■ Web interface edit records
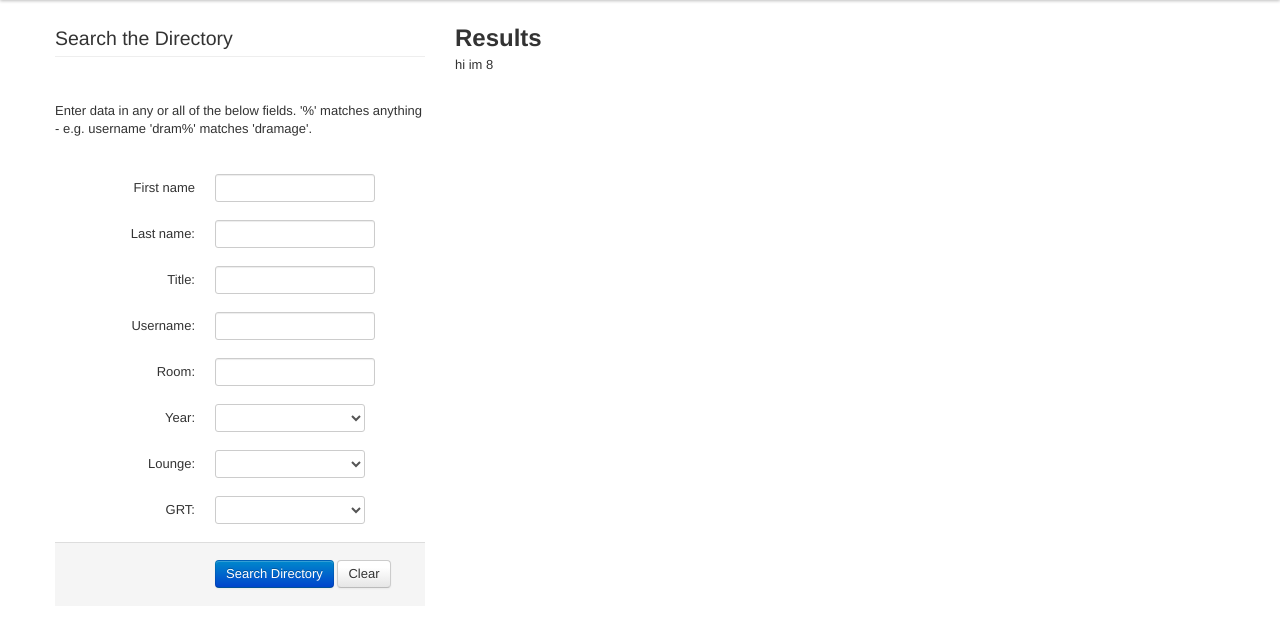
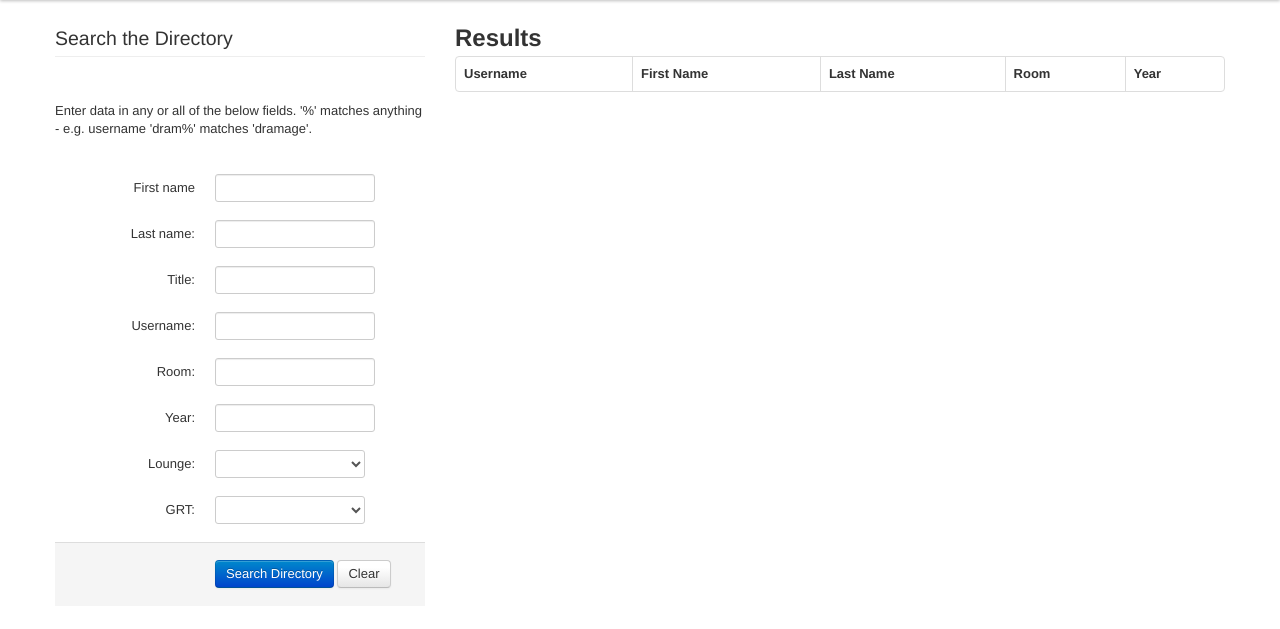
Before and after one commit to dormbase/dormbase, a Django app: template dormbase/templates/core/directory.html in a window 1280 px wide. Shown: the part 40-669 px from the top of the page. Run offline with Django 3.2, Linux system fonts and the light colour scheme; the template is opened without the code that fills it, so the values that code supplies are empty; some libraries are stand-ins or nearby versions.

Commit message:
directory search functionality working

```diff
--- a/dormbase/core/models.py
+++ b/dormbase/core/models.py
@@ -27,7 +27,7 @@ class AbstractResident(models.Model):
     Abstract class containing all non-dorm-specific user attributes.
     Maintains a 1-1 with the auth app user module.
     """
-    authUser = models.ForeignKey(AuthUser, unique = True)
+    user = models.ForeignKey(AuthUser, unique = True)
     room = models.ForeignKey(Room)
     athena  = models.CharField(max_length = 8, verbose_name = "athena id") # no "@mit.edu" suffix
     year = models.IntegerField()
--- a/dormbase/templates/core/directory.html
+++ b/dormbase/templates/core/directory.html
@@ -1,39 +1,10 @@
 {% extends "base.html" %}
 {% block activeDirectory %}class="active"{% endblock %}
 {% block content %}
-<!--
-<script>
-    $(function() {
-        $("#searchterm").autocomplete({
-            source: "directory_json",
-            minLength: 2,
-            select: function( event, ui ) {
-                alert( ui.item ?
-                    "Selected: " + ui.item.value + " aka " + ui.item.id :
-                    "Nothing selected, input was " + this.value );
-            }
-        });
-    });
-</script>
-
-<h1>Directory Search</h1>
-<div>
-      <form class="well form-search">
-        <input id="searchterm" type="text" class="input-medium search-query">
-        <button type="submit" class="btn">Search</button>
-      </form>
-</div>
--->
-
-<script>
-$("#firstname").keypress(function() {
-    alert("Handler for .keypress() called.");
-});
-</script>
 
 <div class="row">
 <div class="span4">
-<form class="form-horizontal">
+<form id="searchform" class="form-horizontal">
 <fieldset>
 <legend>Search the Directory</legend>
 <div><p><br/>Enter data in any or all of the below fields.
@@ -42,49 +13,49 @@ $("#firstname").keypress(function() {
 <div class="control-group">
     <label for="firstname">First name</label>
     <div class="controls">
-        <input id="firstname" type="text" class="input-medium">
+        <input id="firstname" name="firstname" type="text" class="input-medium">
     </div>
 </div>
 <div class="control-group">
     <label for="lastname">Last name:</label>
     <div class="controls">
-        <input id="lastname" type="text" class="input-medium">
+        <input id="lastname" name="lastname" type="text" class="input-medium">
     </div>
 </div>
 <div class="control-group">
     <label for="title">Title:</label>
     <div class="controls">
-        <input id="title" type="text" class="input-medium">
+        <input id="title" name="title" type="text" class="input-medium">
     </div>
 </div>
 <div class="control-group">
     <label for="username">Username:</label>
     <div class="controls">
-        <input id="username" type="text" class="input-medium">
+        <input id="username" name="username" type="text" class="input-medium">
     </div>
 </div>
 <div class="control-group">
     <label for="room">Room:</label>
     <div class="controls">
-        <input id="room" type="text" class="input-medium">
+        <input id="room" name="room" type="text" class="input-medium">
     </div>
 </div>
 <div class="control-group">
     <label for="year">Year:</label>
     <div class="controls">
-        <select id="year" class="input-medium"></select>
+        <input id="year" name="year" type="text" class="input-medium">
     </div>
 </div>
 <div class="control-group">
     <label for="lounge">Lounge:</label>
     <div class="controls">
-        <select id="lounge" class="input-medium"></select>
+        <select id="lounge" name="lounge" class="input-medium"></select>
     </div>
 </div>
 <div class="control-group">
     <label for="grt">GRT:</label>
     <div class="controls">
-        <select id="grt" class="input-medium"></select>
+        <select id="grt" name="grt" class="input-medium"></select>
     </div>
 </div>
 
@@ -98,7 +69,45 @@ $("#firstname").keypress(function() {
 
 <div class="span8">
 <h2>Results</h2>
-hi im 8</div>
+<table class="table table-bordered table-striped">
+<thead>
+<tr><th>Username</th><th>First Name</th><th>Last Name</th><th>Room</th><th>Year</th></tr>
+</thead>
+<tbody id="results" name="results"></tbody>
+</table>
+</div>
 </div>
 
+<script>
+function userToHTML(user) {
+    s = '<tr><td>' + user.username + '</td>';
+    s += '<td>' + user.firstname + '</td>';
+    s += '<td>' + user.lastname + '</td>';
+    s += '<td>' + user.room + '</td>';
+    s += '<td>' + user.year + '</td>';
+    s += '</tr>'
+    return s;
+}
+
+function search() {
+    $.ajax({
+	type: "GET",
+	url: "directory_json",
+	data: $("#searchform").serialize(),
+    }).done(function(search_json) {
+	$("#results").html("");
+	for (var index in search_json.result) {
+            $("#results").append(userToHTML(search_json.result[index]));
+	}
+    });
+}
+
+$("#firstname").keyup(function() { search(); });
+$("#lastname").keyup(function() { search(); });
+$("#title").keyup(function() { search(); });
+$("#username").keyup(function() { search(); });
+$("#room").keyup(function() { search(); });
+$("#year").keyup(function() { search(); });
+</script>
+
 {% endblock %}
```
Also changed, not shown: dormbase/core/views.py (+69 -7 lines).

■ WHAT YOU WILL DO
Could you output the lines above exactly, with no pictures included?

■ RESPONSE FOR THIS EXERCISE
Before and after one commit to dormbase/dormbase, a Django app: template dormbase/templates/core/directory.html in a window 1280 px wide. Shown: the part 40-669 px from the top of the page. Run offline with Django 3.2, Linux system fonts and the light colour scheme; the template is opened without the code that fills it, so the values that code supplies are empty; some libraries are stand-ins or nearby versions.

Commit message:
directory search functionality working

```diff
--- a/dormbase/core/models.py
+++ b/dormbase/core/models.py
@@ -27,7 +27,7 @@ class AbstractResident(models.Model):
     Abstract class containing all non-dorm-specific user attributes.
     Maintains a 1-1 with the auth app user module.
     """
-    authUser = models.ForeignKey(AuthUser, unique = True)
+    user = models.ForeignKey(AuthUser, unique = True)
     room = models.ForeignKey(Room)
     athena  = models.CharField(max_length = 8, verbose_name = "athena id") # no "@mit.edu" suffix
     year = models.IntegerField()
--- a/dormbase/templates/core/directory.html
+++ b/dormbase/templates/core/directory.html
@@ -1,39 +1,10 @@
 {% extends "base.html" %}
 {% block activeDirectory %}class="active"{% endblock %}
 {% block content %}
-<!--
-<script>
-    $(function() {
-        $("#searchterm").autocomplete({
-            source: "directory_json",
-            minLength: 2,
-            select: function( event, ui ) {
-                alert( ui.item ?
-                    "Selected: " + ui.item.value + " aka " + ui.item.id :
-                    "Nothing selected, input was " + this.value );
-            }
-        });
-    });
-</script>
-
-<h1>Directory Search</h1>
-<div>
-      <form class="well form-search">
-        <input id="searchterm" type="text" class="input-medium search-query">
-        <button type="submit" class="btn">Search</button>
-      </form>
-</div>
--->
-
-<script>
-$("#firstname").keypress(function() {
-    alert("Handler for .keypress() called.");
-});
-</script>
 
 <div class="row">
 <div class="span4">
-<form class="form-horizontal">
+<form id="searchform" class="form-horizontal">
 <fieldset>
 <legend>Search the Directory</legend>
 <div><p><br/>Enter data in any or all of the below fields.
@@ -42,49 +13,49 @@ $("#firstname").keypress(function() {
 <div class="control-group">
     <label for="firstname">First name</label>
     <div class="controls">
-        <input id="firstname" type="text" class="input-medium">
+        <input id="firstname" name="firstname" type="text" class="input-medium">
     </div>
 </div>
 <div class="control-group">
     <label for="lastname">Last name:</label>
     <div class="controls">
-        <input id="lastname" type="text" class="input-medium">
+        <input id="lastname" name="lastname" type="text" class="input-medium">
     </div>
 </div>
 <div class="control-group">
     <label for="title">Title:</label>
     <div class="controls">
-        <input id="title" type="text" class="input-medium">
+        <input id="title" name="title" type="text" class="input-medium">
     </div>
 </div>
 <div class="control-group">
     <label for="username">Username:</label>
     <div class="controls">
-        <input id="username" type="text" class="input-medium">
+        <input id="username" name="username" type="text" class="input-medium">
     </div>
 </div>
 <div class="control-group">
     <label for="room">Room:</label>
     <div class="controls">
-        <input id="room" type="text" class="input-medium">
+        <input id="room" name="room" type="text" class="input-medium">
     </div>
 </div>
 <div class="control-group">
     <label for="year">Year:</label>
     <div class="controls">
-        <select id="year" class="input-medium"></select>
+        <input id="year" name="year" type="text" class="input-medium">
     </div>
 </div>
 <div class="control-group">
     <label for="lounge">Lounge:</label>
     <div class="controls">
-        <select id="lounge" class="input-medium"></select>
+        <select id="lounge" name="lounge" class="input-medium"></select>
     </div>
 </div>
 <div class="control-group">
     <label for="grt">GRT:</label>
     <div class="controls">
-        <select id="grt" class="input-medium"></select>
+        <select id="grt" name="grt" class="input-medium"></select>
     </div>
 </div>
 
@@ -98,7 +69,45 @@ $("#firstname").keypress(function() {
 
 <div class="span8">
 <h2>Results</h2>
-hi im 8</div>
+<table class="table table-bordered table-striped">
+<thead>
+<tr><th>Username</th><th>First Name</th><th>Last Name</th><th>Room</th><th>Year</th></tr>
+</thead>
+<tbody id="results" name="results"></tbody>
+</table>
+</div>
 </div>
 
+<script>
+function userToHTML(user) {
+    s = '<tr><td>' + user.username + '</td>';
+    s += '<td>' + user.firstname + '</td>';
+    s += '<td>' + user.lastname + '</td>';
+    s += '<td>' + user.room + '</td>';
+    s += '<td>' + user.year + '</td>';
+    s += '</tr>'
+    return s;
+}
+
+function search() {
+    $.ajax({
+	type: "GET",
+	url: "directory_json",
+	data: $("#searchform").serialize(),
+    }).done(function(search_json) {
+	$("#results").html("");
+	for (var index in search_json.result) {
+            $("#results").append(userToHTML(search_json.result[index]));
+	}
+    });
+}
+
+$("#firstname").keyup(function() { search(); });
+$("#lastname").keyup(function() { search(); });
+$("#title").keyup(function() { search(); });
+$("#username").keyup(function() { search(); });
+$("#room").keyup(function() { search(); });
+$("#year").keyup(function() { search(); });
+</script>
+
 {% endblock %}
```
Also changed, not shown: dormbase/core/views.py (+69 -7 lines).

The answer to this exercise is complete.